Exercise description: Word for word, repeat all of the entries below.

++++ Material provided

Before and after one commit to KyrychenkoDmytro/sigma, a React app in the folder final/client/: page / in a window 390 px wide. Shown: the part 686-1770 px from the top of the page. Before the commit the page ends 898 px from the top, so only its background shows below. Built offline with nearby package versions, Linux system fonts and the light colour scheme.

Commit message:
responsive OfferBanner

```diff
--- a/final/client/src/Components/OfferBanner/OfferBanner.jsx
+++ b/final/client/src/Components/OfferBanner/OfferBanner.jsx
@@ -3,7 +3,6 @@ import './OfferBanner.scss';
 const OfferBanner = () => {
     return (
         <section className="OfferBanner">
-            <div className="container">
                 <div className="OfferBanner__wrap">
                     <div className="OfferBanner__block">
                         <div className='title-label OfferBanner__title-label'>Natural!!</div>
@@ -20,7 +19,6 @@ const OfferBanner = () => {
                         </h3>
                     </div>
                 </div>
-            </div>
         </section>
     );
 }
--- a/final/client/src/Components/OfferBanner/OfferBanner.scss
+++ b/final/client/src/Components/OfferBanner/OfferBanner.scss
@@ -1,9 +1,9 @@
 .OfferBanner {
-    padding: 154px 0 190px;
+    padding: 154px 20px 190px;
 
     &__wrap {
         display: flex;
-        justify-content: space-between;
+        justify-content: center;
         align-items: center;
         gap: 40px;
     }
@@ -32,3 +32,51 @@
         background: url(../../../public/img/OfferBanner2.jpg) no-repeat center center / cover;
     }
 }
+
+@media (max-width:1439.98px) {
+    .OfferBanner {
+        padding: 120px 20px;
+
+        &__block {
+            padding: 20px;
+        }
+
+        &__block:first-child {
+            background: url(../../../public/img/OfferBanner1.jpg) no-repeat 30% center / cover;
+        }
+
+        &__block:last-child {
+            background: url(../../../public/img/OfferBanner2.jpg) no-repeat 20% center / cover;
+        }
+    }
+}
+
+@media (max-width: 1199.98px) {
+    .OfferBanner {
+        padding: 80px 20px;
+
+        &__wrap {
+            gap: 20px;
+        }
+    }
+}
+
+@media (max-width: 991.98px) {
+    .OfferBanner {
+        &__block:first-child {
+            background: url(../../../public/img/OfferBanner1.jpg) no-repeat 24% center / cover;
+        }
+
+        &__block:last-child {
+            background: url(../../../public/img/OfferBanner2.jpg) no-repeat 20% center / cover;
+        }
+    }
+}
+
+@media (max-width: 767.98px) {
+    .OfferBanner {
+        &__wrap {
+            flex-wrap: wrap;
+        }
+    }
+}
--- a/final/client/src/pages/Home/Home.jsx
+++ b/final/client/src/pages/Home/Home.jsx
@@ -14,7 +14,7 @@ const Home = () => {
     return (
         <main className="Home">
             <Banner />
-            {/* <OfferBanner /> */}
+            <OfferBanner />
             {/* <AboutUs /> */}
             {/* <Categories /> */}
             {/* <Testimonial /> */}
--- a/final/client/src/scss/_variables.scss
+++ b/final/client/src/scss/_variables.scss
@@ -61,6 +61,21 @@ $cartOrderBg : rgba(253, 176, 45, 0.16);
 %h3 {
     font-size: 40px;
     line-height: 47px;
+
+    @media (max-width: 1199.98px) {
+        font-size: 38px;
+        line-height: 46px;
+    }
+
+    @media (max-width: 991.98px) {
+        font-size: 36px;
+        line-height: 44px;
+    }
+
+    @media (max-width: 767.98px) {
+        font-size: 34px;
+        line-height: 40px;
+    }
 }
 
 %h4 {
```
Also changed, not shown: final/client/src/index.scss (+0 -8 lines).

++++++++

Task response:
Before and after one commit to KyrychenkoDmytro/sigma, a React app in the folder final/client/: page / in a window 390 px wide. Shown: the part 686-1770 px from the top of the page. Before the commit the page ends 898 px from the top, so only its background shows below. Built offline with nearby package versions, Linux system fonts and the light colour scheme.

Commit message:
responsive OfferBanner

```diff
--- a/final/client/src/Components/OfferBanner/OfferBanner.jsx
+++ b/final/client/src/Components/OfferBanner/OfferBanner.jsx
@@ -3,7 +3,6 @@ import './OfferBanner.scss';
 const OfferBanner = () => {
     return (
         <section className="OfferBanner">
-            <div className="container">
                 <div className="OfferBanner__wrap">
                     <div className="OfferBanner__block">
                         <div className='title-label OfferBanner__title-label'>Natural!!</div>
@@ -20,7 +19,6 @@ const OfferBanner = () => {
                         </h3>
                     </div>
                 </div>
-            </div>
         </section>
     );
 }
--- a/final/client/src/Components/OfferBanner/OfferBanner.scss
+++ b/final/client/src/Components/OfferBanner/OfferBanner.scss
@@ -1,9 +1,9 @@
 .OfferBanner {
-    padding: 154px 0 190px;
+    padding: 154px 20px 190px;
 
     &__wrap {
         display: flex;
-        justify-content: space-between;
+        justify-content: center;
         align-items: center;
         gap: 40px;
     }
@@ -32,3 +32,51 @@
         background: url(../../../public/img/OfferBanner2.jpg) no-repeat center center / cover;
     }
 }
+
+@media (max-width:1439.98px) {
+    .OfferBanner {
+        padding: 120px 20px;
+
+        &__block {
+            padding: 20px;
+        }
+
+        &__block:first-child {
+            background: url(../../../public/img/OfferBanner1.jpg) no-repeat 30% center / cover;
+        }
+
+        &__block:last-child {
+            background: url(../../../public/img/OfferBanner2.jpg) no-repeat 20% center / cover;
+        }
+    }
+}
+
+@media (max-width: 1199.98px) {
+    .OfferBanner {
+        padding: 80px 20px;
+
+        &__wrap {
+            gap: 20px;
+        }
+    }
+}
+
+@media (max-width: 991.98px) {
+    .OfferBanner {
+        &__block:first-child {
+            background: url(../../../public/img/OfferBanner1.jpg) no-repeat 24% center / cover;
+        }
+
+        &__block:last-child {
+            background: url(../../../public/img/OfferBanner2.jpg) no-repeat 20% center / cover;
+        }
+    }
+}
+
+@media (max-width: 767.98px) {
+    .OfferBanner {
+        &__wrap {
+            flex-wrap: wrap;
+        }
+    }
+}
--- a/final/client/src/pages/Home/Home.jsx
+++ b/final/client/src/pages/Home/Home.jsx
@@ -14,7 +14,7 @@ const Home = () => {
     return (
         <main className="Home">
             <Banner />
-            {/* <OfferBanner /> */}
+            <OfferBanner />
             {/* <AboutUs /> */}
             {/* <Categories /> */}
             {/* <Testimonial /> */}
--- a/final/client/src/scss/_variables.scss
+++ b/final/client/src/scss/_variables.scss
@@ -61,6 +61,21 @@ $cartOrderBg : rgba(253, 176, 45, 0.16);
 %h3 {
     font-size: 40px;
     line-height: 47px;
+
+    @media (max-width: 1199.98px) {
+        font-size: 38px;
+        line-height: 46px;
+    }
+
+    @media (max-width: 991.98px) {
+        font-size: 36px;
+        line-height: 44px;
+    }
+
+    @media (max-width: 767.98px) {
+        font-size: 34px;
+        line-height: 40px;
+    }
 }
 
 %h4 {
```
Also changed, not shown: final/client/src/index.scss (+0 -8 lines).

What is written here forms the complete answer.